## Assignment
Copy all lines below that use the word "AxesSubplot".

[Version comparison data]
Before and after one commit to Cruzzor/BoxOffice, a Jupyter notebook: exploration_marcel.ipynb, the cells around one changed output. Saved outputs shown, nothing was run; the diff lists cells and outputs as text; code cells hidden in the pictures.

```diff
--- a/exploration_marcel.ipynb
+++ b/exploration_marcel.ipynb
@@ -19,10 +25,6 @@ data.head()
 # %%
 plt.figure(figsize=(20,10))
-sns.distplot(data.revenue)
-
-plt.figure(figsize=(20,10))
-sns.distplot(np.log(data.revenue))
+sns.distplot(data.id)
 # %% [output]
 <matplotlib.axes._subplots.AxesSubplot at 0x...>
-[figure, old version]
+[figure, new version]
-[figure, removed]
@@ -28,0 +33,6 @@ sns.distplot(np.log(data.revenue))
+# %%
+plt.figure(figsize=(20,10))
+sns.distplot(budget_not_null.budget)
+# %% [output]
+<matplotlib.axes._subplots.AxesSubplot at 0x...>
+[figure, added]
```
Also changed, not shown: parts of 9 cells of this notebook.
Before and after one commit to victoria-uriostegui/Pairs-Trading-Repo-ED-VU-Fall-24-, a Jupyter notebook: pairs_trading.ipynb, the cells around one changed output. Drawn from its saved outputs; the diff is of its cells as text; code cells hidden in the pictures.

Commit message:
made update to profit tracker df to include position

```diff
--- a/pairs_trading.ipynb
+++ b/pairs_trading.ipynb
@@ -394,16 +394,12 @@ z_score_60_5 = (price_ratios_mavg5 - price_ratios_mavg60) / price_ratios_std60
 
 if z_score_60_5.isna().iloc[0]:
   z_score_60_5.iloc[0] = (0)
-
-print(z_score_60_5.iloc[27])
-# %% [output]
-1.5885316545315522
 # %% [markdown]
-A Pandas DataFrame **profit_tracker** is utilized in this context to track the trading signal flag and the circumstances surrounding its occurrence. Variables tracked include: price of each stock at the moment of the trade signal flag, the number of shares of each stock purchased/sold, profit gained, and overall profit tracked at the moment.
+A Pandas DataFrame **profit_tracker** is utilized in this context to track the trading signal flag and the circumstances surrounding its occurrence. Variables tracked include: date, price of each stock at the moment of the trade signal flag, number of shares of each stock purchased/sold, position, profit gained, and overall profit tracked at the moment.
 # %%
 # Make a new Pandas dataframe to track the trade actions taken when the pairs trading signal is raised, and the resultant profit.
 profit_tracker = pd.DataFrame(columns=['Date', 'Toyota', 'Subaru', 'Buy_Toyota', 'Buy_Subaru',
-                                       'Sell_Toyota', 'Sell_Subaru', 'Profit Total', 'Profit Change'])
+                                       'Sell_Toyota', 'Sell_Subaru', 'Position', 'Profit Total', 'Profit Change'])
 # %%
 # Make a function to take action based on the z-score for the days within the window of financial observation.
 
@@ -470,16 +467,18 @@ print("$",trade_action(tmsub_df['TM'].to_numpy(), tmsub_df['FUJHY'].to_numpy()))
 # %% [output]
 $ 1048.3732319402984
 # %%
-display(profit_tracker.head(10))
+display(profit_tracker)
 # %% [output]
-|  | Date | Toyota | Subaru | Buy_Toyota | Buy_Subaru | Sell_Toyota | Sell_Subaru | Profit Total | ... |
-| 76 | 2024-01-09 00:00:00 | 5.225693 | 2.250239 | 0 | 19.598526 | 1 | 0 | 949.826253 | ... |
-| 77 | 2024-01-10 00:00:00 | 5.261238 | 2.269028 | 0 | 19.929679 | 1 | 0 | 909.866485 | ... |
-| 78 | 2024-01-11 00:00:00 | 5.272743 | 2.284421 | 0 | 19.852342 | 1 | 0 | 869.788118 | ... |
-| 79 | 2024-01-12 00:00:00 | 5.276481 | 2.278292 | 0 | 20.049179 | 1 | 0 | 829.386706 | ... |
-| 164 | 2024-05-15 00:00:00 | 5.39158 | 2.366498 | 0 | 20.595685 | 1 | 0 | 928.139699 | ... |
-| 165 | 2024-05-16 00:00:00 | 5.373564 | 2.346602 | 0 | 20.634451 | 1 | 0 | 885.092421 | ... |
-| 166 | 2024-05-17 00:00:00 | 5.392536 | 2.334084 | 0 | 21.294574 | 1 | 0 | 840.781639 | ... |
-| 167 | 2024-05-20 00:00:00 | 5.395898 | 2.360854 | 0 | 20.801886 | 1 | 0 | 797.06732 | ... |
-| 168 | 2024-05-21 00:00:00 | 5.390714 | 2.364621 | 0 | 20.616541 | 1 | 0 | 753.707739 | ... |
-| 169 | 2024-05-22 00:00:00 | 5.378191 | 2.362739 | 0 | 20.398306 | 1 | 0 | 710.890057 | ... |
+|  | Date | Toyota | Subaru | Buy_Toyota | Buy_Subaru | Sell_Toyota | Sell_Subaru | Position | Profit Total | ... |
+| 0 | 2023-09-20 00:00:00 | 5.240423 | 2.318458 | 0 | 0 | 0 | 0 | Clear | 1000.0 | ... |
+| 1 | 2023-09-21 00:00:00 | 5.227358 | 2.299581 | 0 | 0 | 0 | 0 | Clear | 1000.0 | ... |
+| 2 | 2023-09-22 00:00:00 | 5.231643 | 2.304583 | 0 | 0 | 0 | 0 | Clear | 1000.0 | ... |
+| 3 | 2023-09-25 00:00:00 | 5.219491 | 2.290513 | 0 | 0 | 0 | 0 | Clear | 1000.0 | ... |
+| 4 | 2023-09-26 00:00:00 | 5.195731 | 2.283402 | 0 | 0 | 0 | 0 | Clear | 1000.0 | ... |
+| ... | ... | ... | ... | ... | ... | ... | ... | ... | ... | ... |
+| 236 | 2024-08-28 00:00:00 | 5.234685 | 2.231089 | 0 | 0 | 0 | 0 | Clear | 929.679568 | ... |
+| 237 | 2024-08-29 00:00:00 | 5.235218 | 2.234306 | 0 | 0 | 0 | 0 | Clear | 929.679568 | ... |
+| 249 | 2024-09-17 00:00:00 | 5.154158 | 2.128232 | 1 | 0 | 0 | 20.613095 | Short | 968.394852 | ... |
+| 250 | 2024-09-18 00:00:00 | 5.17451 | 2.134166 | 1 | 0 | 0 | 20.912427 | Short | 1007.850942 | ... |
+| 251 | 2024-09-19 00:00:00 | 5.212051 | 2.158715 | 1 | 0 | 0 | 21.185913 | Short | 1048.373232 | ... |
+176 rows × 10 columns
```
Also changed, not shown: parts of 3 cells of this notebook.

## Answer to the problem
 <matplotlib.axes._subplots.AxesSubplot at 0x...>
+<matplotlib.axes._subplots.AxesSubplot at 0x...>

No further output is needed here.